Jang JW, Du C, Ye Y, Lin Y, Yao X, Thorne J, Liu E, McMahon G, Zhu J, Javey A, Guo J, Wang D - Nat Commun (2015)

Bottom Line: Here we show that, by using the prototypical photoanode material of haematite as a study tool, structural disorders on or near the surfaces are important causes of the low photovoltages.We develop a facile re-growth strategy to reduce surface disorders and as a consequence, a turn-on voltage of 0.45 V (versus reversible hydrogen electrode) is achieved.This result permits us to construct a photoelectrochemical device with a haematite photoanode and Si photocathode to split water at an overall efficiency of 0.91%, with NiFeOx and TiO2/Pt overlayers, respectively.

View Article: PubMed Central - PubMed

Affiliation: Department of Chemistry, Merkert Chemistry Center, Boston College, 2609 Beacon St, Chestnut Hill, Massachusetts 02467, USA.

ABSTRACT
Photoelectrochemical (PEC) water splitting promises a solution to the problem of large-scale solar energy storage. However, its development has been impeded by the poor performance of photoanodes, particularly in their capability for photovoltage generation. Many examples employing photovoltaic modules to correct the deficiency for unassisted solar water splitting have been reported to-date. Here we show that, by using the prototypical photoanode material of haematite as a study tool, structural disorders on or near the surfaces are important causes of the low photovoltages. We develop a facile re-growth strategy to reduce surface disorders and as a consequence, a turn-on voltage of 0.45 V (versus reversible hydrogen electrode) is achieved. This result permits us to construct a photoelectrochemical device with a haematite photoanode and Si photocathode to split water at an overall efficiency of 0.91%, with NiFeOx and TiO2/Pt overlayers, respectively.

No MeSH data available.


Related in: MedlinePlus

Morphology evolution of haematite as a result of the re-growth treatments.Scanning electron micrographs image of (a) sdH, (b) rgH I, (c) rgH II and (d) rgH III; scale bars, 100 nm. Magnified views of selected areas in the main frames are presented in the insets.

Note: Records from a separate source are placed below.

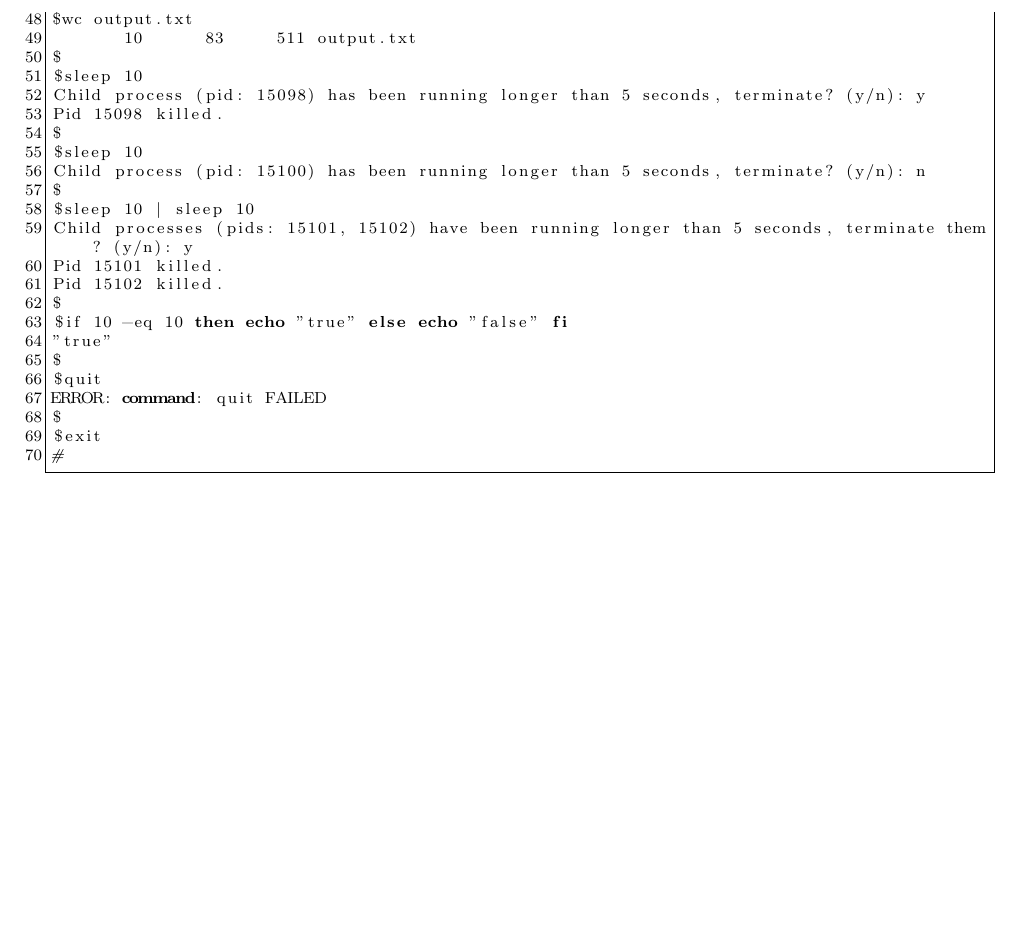
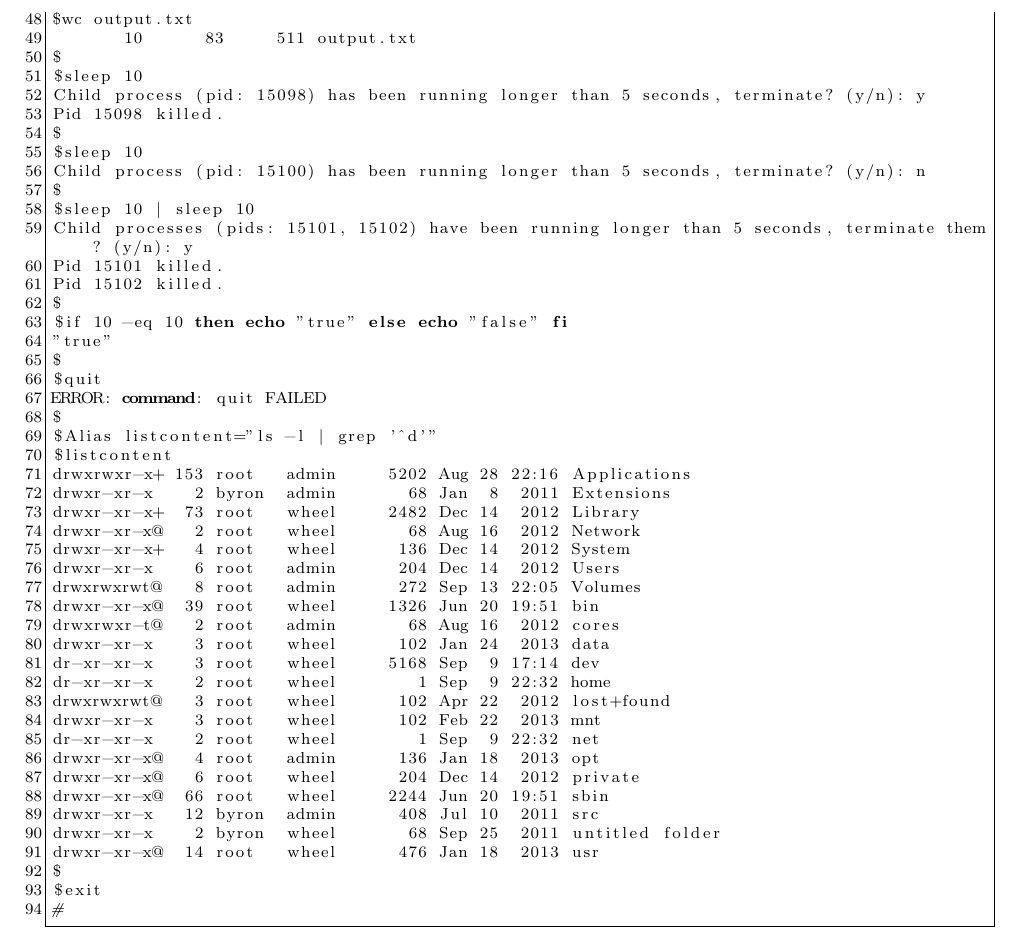
Before and after one commit to abirylo/CS551_Group20, a LaTeX document (Project1/Report/CS551_Group20_Project1_Report.tex): part of page 2 of 2, cut so that both start at the same text, the shorter picture padded with empty space. Compiled offline with pdfLaTeX.

Commit message:
Added alias commands to basic operation

```diff
--- a/Project1/Report/CS551_Group20_Project1_Report.tex
+++ b/Project1/Report/CS551_Group20_Project1_Report.tex
@@ -106,6 +106,30 @@ $
 $quit
 ERROR: command: quit FAILED
 $
+$Alias listcontent="ls -l | grep '^d'"
+$listcontent
+drwxrwxr-x+ 153 root   admin     5202 Aug 28 22:16 Applications
+drwxr-xr-x    2 byron  admin       68 Jan  8  2011 Extensions
+drwxr-xr-x+  73 root   wheel     2482 Dec 14  2012 Library
+drwxr-xr-x@   2 root   wheel       68 Aug 16  2012 Network
+drwxr-xr-x+   4 root   wheel      136 Dec 14  2012 System
+drwxr-xr-x    6 root   admin      204 Dec 14  2012 Users
+drwxrwxrwt@   8 root   admin      272 Sep 13 22:05 Volumes
+drwxr-xr-x@  39 root   wheel     1326 Jun 20 19:51 bin
+drwxrwxr-t@   2 root   admin       68 Aug 16  2012 cores
+drwxr-xr-x    3 root   wheel      102 Jan 24  2013 data
+dr-xr-xr-x    3 root   wheel     5168 Sep  9 17:14 dev
+dr-xr-xr-x    2 root   wheel        1 Sep  9 22:32 home
+drwxrwxrwt@   3 root   wheel      102 Apr 22  2012 lost+found
+drwxr-xr-x    3 root   wheel      102 Feb 22  2013 mnt
+dr-xr-xr-x    2 root   wheel        1 Sep  9 22:32 net
+drwxr-xr-x@   4 root   admin      136 Jan 18  2013 opt
+drwxr-xr-x@   6 root   wheel      204 Dec 14  2012 private
+drwxr-xr-x@  66 root   wheel     2244 Jun 20 19:51 sbin
+drwxr-xr-x   12 byron  admin      408 Jul 10  2011 src
+drwxr-xr-x    2 byron  wheel       68 Sep 25  2011 untitled folder
+drwxr-xr-x@  14 root   wheel      476 Jan 18  2013 usr
+$
 $exit
 #
 \end{lstlisting}
```
Also changed, not shown: Project1/Report/CS551_Group20_Project1_Report.pdf.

Transmission electron micrographs of focused ion beam prepared cross-sectional samples of (e) sdH, (f) rgH I, (g) rgH II and (h) rgH III, scale bars, 500 nm.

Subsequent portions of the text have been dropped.